Diabetes Awareness Week takes place in June every year. Cheltenham-based dental practice, Illume is helping raise awareness by reminding people that looking after your teeth and gums is an essential part of living with diabetes.
Having prolonged high blood glucose levels can increase the risk of oral health problems, such as gum disease. Gum disease, also known as periodontitis, is the sixth most common disease in the world. It occurs when bacteria within the mouth begins to form into a sticky plaque which sits on the surface of the tooth.
Illume clinical director, Tim Rumney, explains “As diabetics have persistently high blood glucose levels they are more likely to develop dental problems. It is important for everyone, especially diabetics, to maintain an appropriate dental health programme including thorough brushing and cleaning between teeth every day and to eat a healthy balanced diet.”
Gum disease is classified on the severity of its development. There are three stages of gum disease:

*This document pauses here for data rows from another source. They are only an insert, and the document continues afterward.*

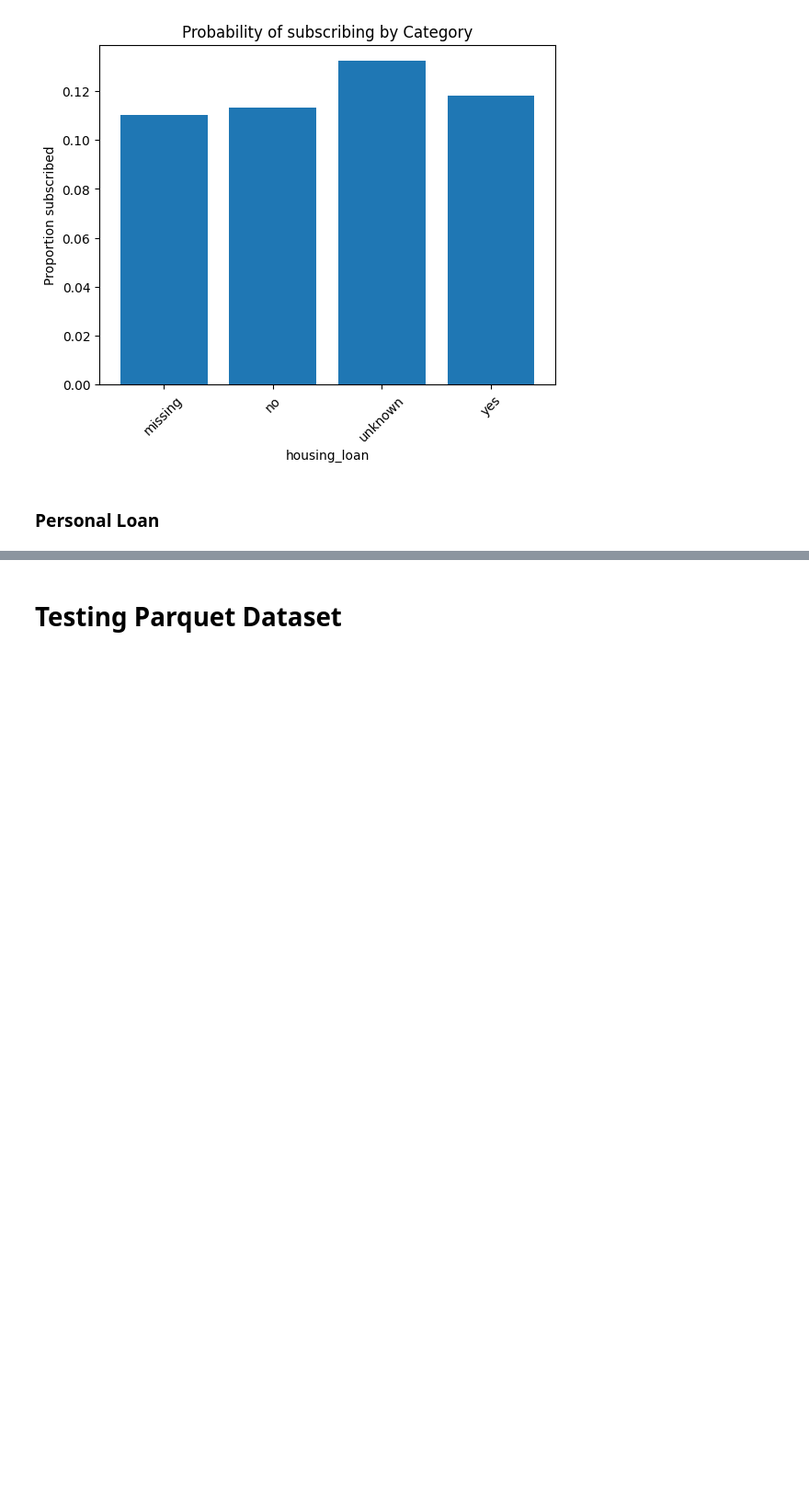
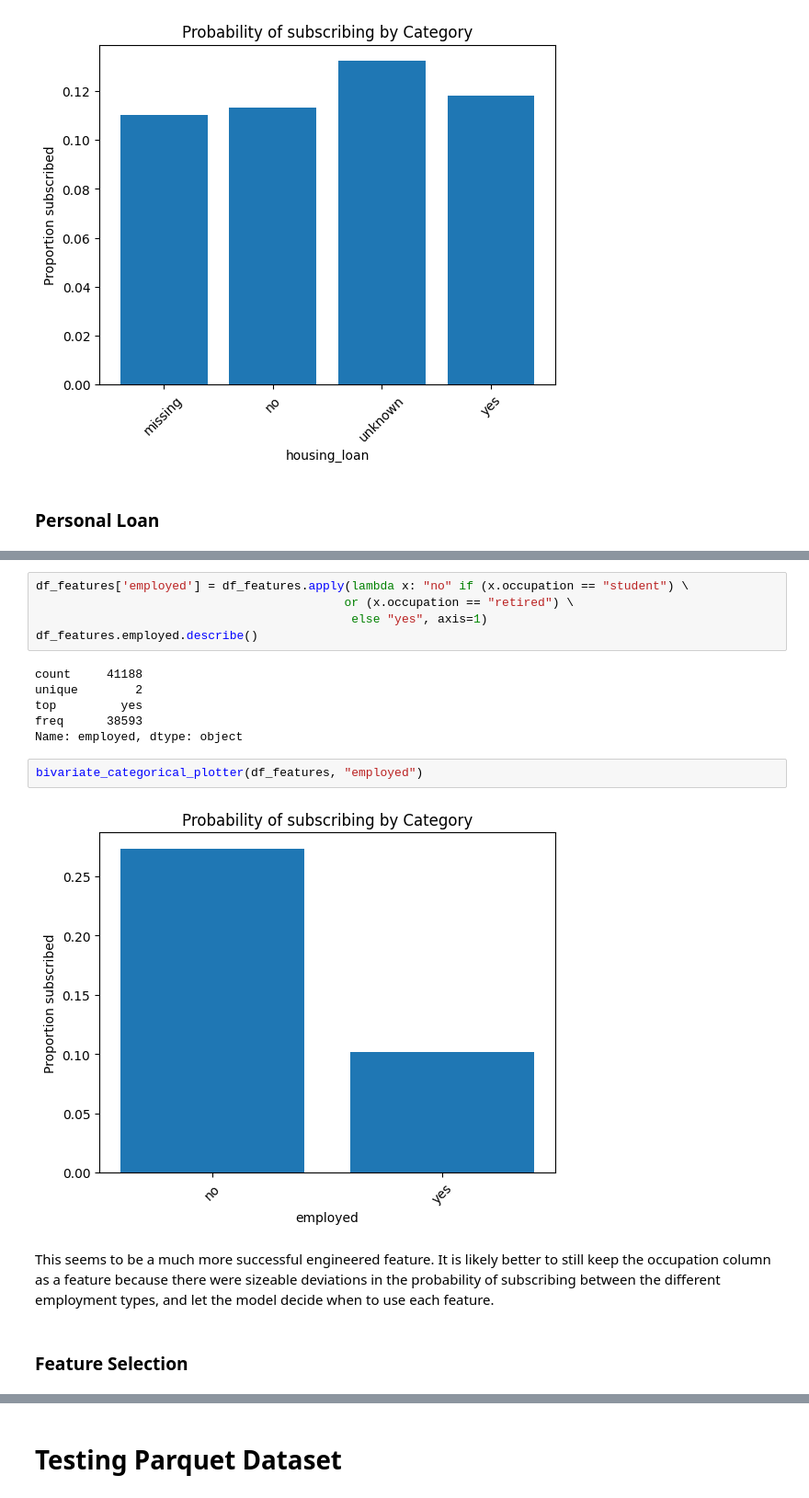
Before and after one commit to mysticshirou/EGT309-TeamJunHoe, a Jupyter notebook: eda.ipynb, the cells around one changed output, grey strips where cells are left out. Shown at 92% size. Saved outputs shown, nothing was run; the diff lists cells and outputs as text; blank space fills up the shorter version.

```diff
--- a/eda.ipynb
+++ b/eda.ipynb
@@ -1030,0 +1108,19 @@ bivariate_categorical_plotter(df_cleaned, "personal_loan")
+# %%
+df_features['employed'] = df_features.apply(lambda x: "no" if (x.occupation == "student") \
+                                           or (x.occupation == "retired") \
+                                            else "yes", axis=1)
+df_features.employed.describe()
+# %% [output]
+count     41188
+unique        2
+top         yes
+freq      38593
+Name: employed, dtype: object
+# %%
+bivariate_categorical_plotter(df_features, "employed")
+# %% [output]
+[figure, added]
+# %% [markdown]
+This seems to be a much more successful engineered feature. It is likely better to still keep the occupation column as a feature because there were sizeable deviations in the probability of subscribing between the different employment types, and let the model decide when to use each feature.
+# %% [markdown]
+### Feature Selection
```
Also changed, not shown: parts of 17 cells of this notebook.
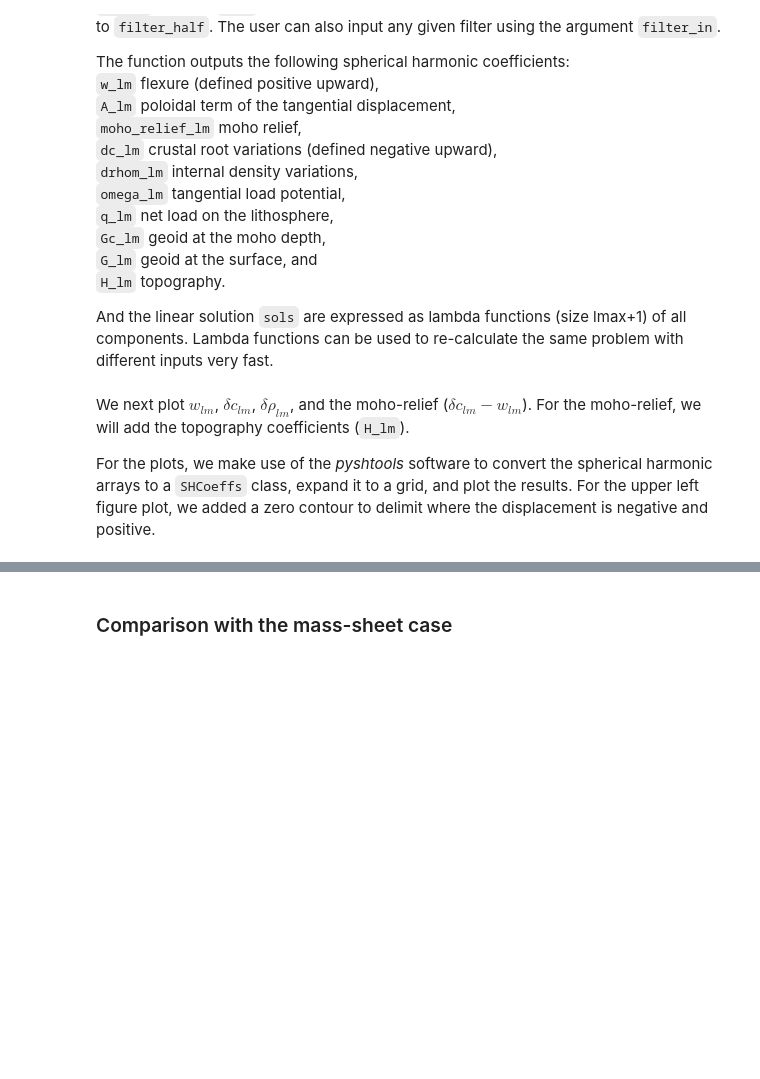
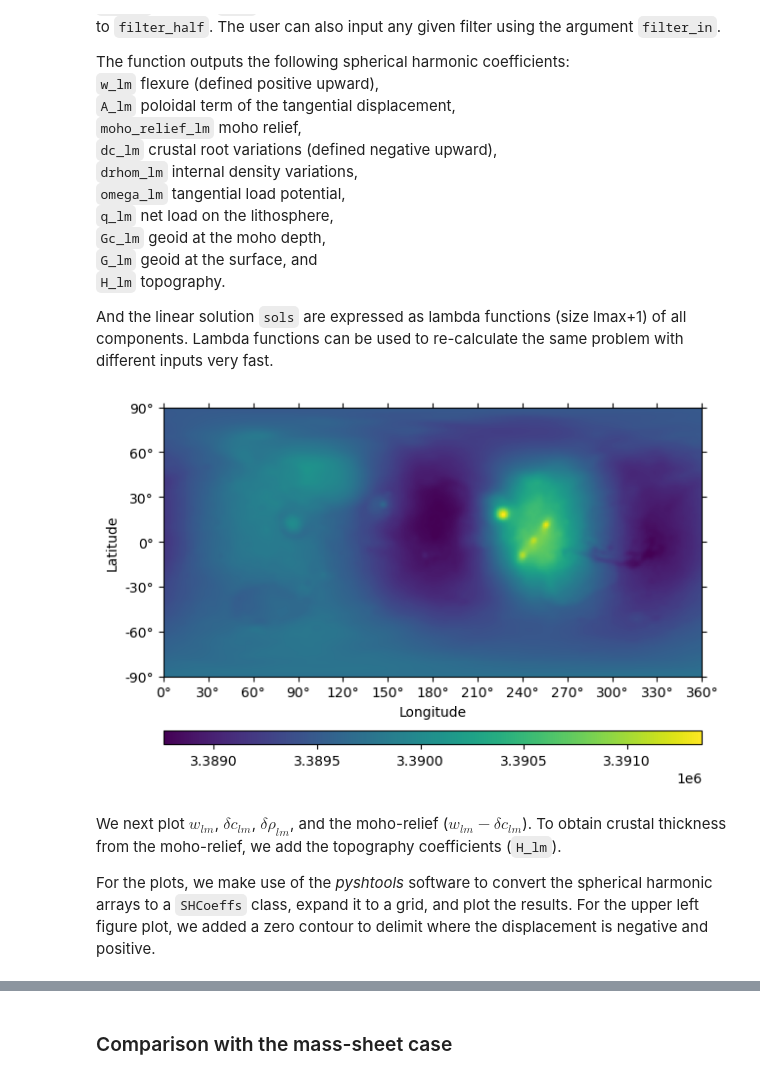
Before and after one commit to AB-Ares/Displacement_strain_planet, a Jupyter notebook: examples/Run_demo.ipynb, the cells around one changed output, grey strips where cells are left out. Drawn from its saved outputs; the diff is of its cells as text; code cells hidden in the pictures; blank space fills up the shorter version.

```diff
--- a/examples/Run_demo.ipynb
+++ b/examples/Run_demo.ipynb
@@ -93,9 +93,20 @@ And the linear solution `sols` are expressed as lambda functions (size lmax+1) o
 # %%
 (w_lm, A_lm, moho_relief_lm, dc_lm, drhom_lm, omega_lm, q_lm, Gc_lm,
 G_lm, H_lm, sols) = Thin_shell_matrix_nmax(*args_param_m, G_lm = geoid_clm.coeffs,
         H_lm = topo_clm.coeffs, drhom_lm = zeros.copy(), filter = 'Ma', filter_half = 50)
+
+#from pyshtools import *
+#w_grid = MakegridDH(w_lm, lmax = lmax)
+w_grid = pysh.SHCoeffs.from_array(w_lm).expand().data
+
+w_lm_class = pysh.SHCoeffs.from_array(w_lm)
+
+w_grid = w_lm_class.expand().data
+profile = w_lm_class.expand(lat = [X], lon = [Y]).data
+# %% [output]
+[figure, added]
 # %% [markdown]
-We next plot $w_{lm}$, $\delta c_{lm}$, $\delta \rho_{lm}$, and the moho-relief ($\delta c_{lm} - w_{lm}$). For the moho-relief, we will add the topography coefficients (`H_lm`).
+We next plot $w_{lm}$, $\delta c_{lm}$, $\delta \rho_{lm}$, and the moho-relief ($w_{lm} - \delta c_{lm}$). To obtain crustal thickness from the moho-relief, we add the topography coefficients (`H_lm`).
 
 For the plots, we make use of the *pyshtools* software to convert the spherical harmonic arrays to a `SHCoeffs` class, expand it to a grid, and plot the results. For the upper left figure plot, we added a zero contour to delimit where the displacement is negative and positive.
 # %%
```
Also changed, not shown: parts of 8 cells of this notebook, 4 other files.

• Gingivitis: Gingivitis is the early stage of gum disease, initiated by plaque left in place by poor oral hygiene. It is characterised by swollen, red and tender gums leading to bleeding when brushing. Luckily gingivitis is reversible, and through improving your oral hygiene techniques and visiting your dentist and hygienist for advice on a home dental health care program, you can reverse this process.
• Periodontitis (Mild): In susceptible people untreated gingivitis can lead to mild periodontitis. The conversion of gingivitis to periodontitis is more common in people with risk factors such as smoking and who have a family history of gum disease, poor oral hygiene and uncontrolled diabetes. At this stage there will be damage to the gums and bone supporting the teeth. To arrest the disease, risk factors should be eliminated as far as possible along with a big improvement in daily, home, oral health care.
• Periodontitis (Severe): This is the most advanced stage of gum disease, characterised by significant tissue and bone loss around the teeth leading to loose teeth and eventual tooth loss.
Having prolonged high blood glucose levels can lead to gum disease developing or worsening more quickly but keeping your levels within a normal range reduces the risk of infection spreading.
Careful control of diabetes is essential and there is evidence that type 2 diabetes can be improved or even reversed through weight loss and dietary change.
For more information on gum health and the treatments we offer, visit our page.